WHAT THE TASK ASKS
Once the pictures are set aside, reproduce the entries below exactly.

Detected change data
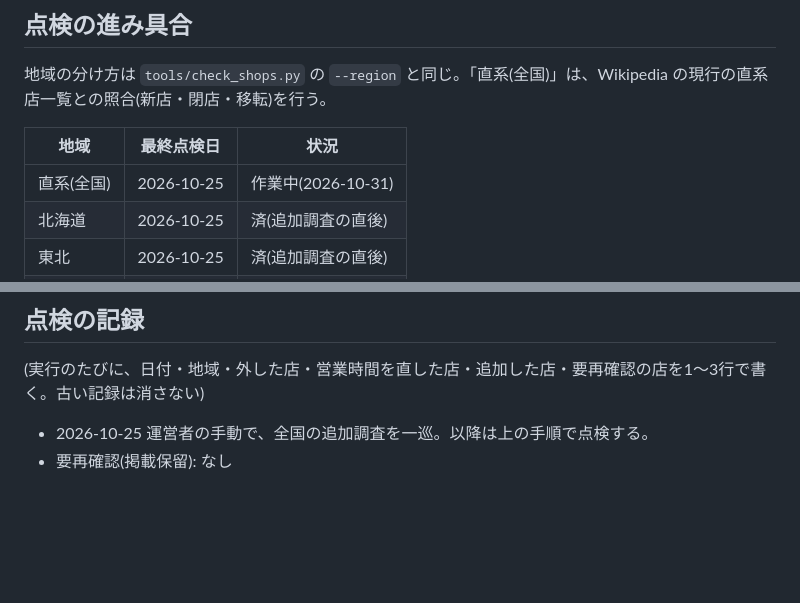
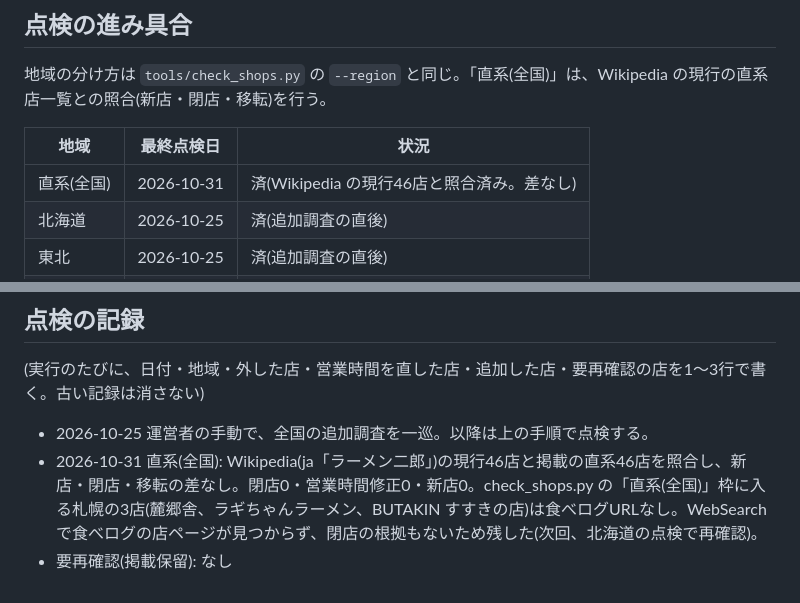
Before and after one commit to pasojiro-dev/pasojiro, a Markdown page: tools/AUTOMATION.md, 2 parts joined by grey strips. GitHub-like rendering; blank space fills up the shorter version.

Commit message:
直系(全国)の点検: Wikipedia現行46店と照合、差なし(閉店0・時間修正0・新店0)
Co-Authored-By: Claude <noreply@anthropic.com>

```diff
--- a/tools/AUTOMATION.md
+++ b/tools/AUTOMATION.md
@@ -87,7 +87,7 @@
 
 | 地域 | 最終点検日 | 状況 |
 |---|---|---|
-| 直系(全国) | 2026-10-25 | 作業中(2026-10-31) |
+| 直系(全国) | 2026-10-31 | 済(Wikipedia の現行46店と照合済み。差なし) |
 | 北海道 | 2026-10-25 | 済(追加調査の直後) |
 | 東北 | 2026-10-25 | 済(追加調査の直後) |
 | 関東 | 2026-10-25 | 済(追加調査の直後) |
@@ -100,4 +100,5 @@
 (実行のたびに、日付・地域・外した店・営業時間を直した店・追加した店・要再確認の店を1〜3行で書く。古い記録は消さない)
 
 - 2026-10-25 運営者の手動で、全国の追加調査を一巡。以降は上の手順で点検する。
+- 2026-10-31 直系(全国): Wikipedia(ja「ラーメン二郎」)の現行46店と掲載の直系46店を照合し、新店・閉店・移転の差なし。閉店0・営業時間修正0・新店0。check_shops.py の「直系(全国)」枠に入る札幌の3店(麓郷舎、ラギちゃんラーメン、BUTAKIN すすきの店)は食べログURLなし。WebSearch で食べログの店ページが見つからず、閉店の根拠もないため残した(次回、北海道の点検で再確認)。
 - 要再確認(掲載保留): なし
```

RESULT BELOW
Before and after one commit to pasojiro-dev/pasojiro, a Markdown page: tools/AUTOMATION.md, 2 parts joined by grey strips. GitHub-like rendering; blank space fills up the shorter version.

Commit message:
直系(全国)の点検: Wikipedia現行46店と照合、差なし(閉店0・時間修正0・新店0)
Co-Authored-By: Claude <noreply@anthropic.com>

```diff
--- a/tools/AUTOMATION.md
+++ b/tools/AUTOMATION.md
@@ -87,7 +87,7 @@
 
 | 地域 | 最終点検日 | 状況 |
 |---|---|---|
-| 直系(全国) | 2026-10-25 | 作業中(2026-10-31) |
+| 直系(全国) | 2026-10-31 | 済(Wikipedia の現行46店と照合済み。差なし) |
 | 北海道 | 2026-10-25 | 済(追加調査の直後) |
 | 東北 | 2026-10-25 | 済(追加調査の直後) |
 | 関東 | 2026-10-25 | 済(追加調査の直後) |
@@ -100,4 +100,5 @@
 (実行のたびに、日付・地域・外した店・営業時間を直した店・追加した店・要再確認の店を1〜3行で書く。古い記録は消さない)
 
 - 2026-10-25 運営者の手動で、全国の追加調査を一巡。以降は上の手順で点検する。
+- 2026-10-31 直系(全国): Wikipedia(ja「ラーメン二郎」)の現行46店と掲載の直系46店を照合し、新店・閉店・移転の差なし。閉店0・営業時間修正0・新店0。check_shops.py の「直系(全国)」枠に入る札幌の3店(麓郷舎、ラギちゃんラーメン、BUTAKIN すすきの店)は食べログURLなし。WebSearch で食べログの店ページが見つからず、閉店の根拠もないため残した(次回、北海道の点検で再確認)。
 - 要再確認(掲載保留): なし
```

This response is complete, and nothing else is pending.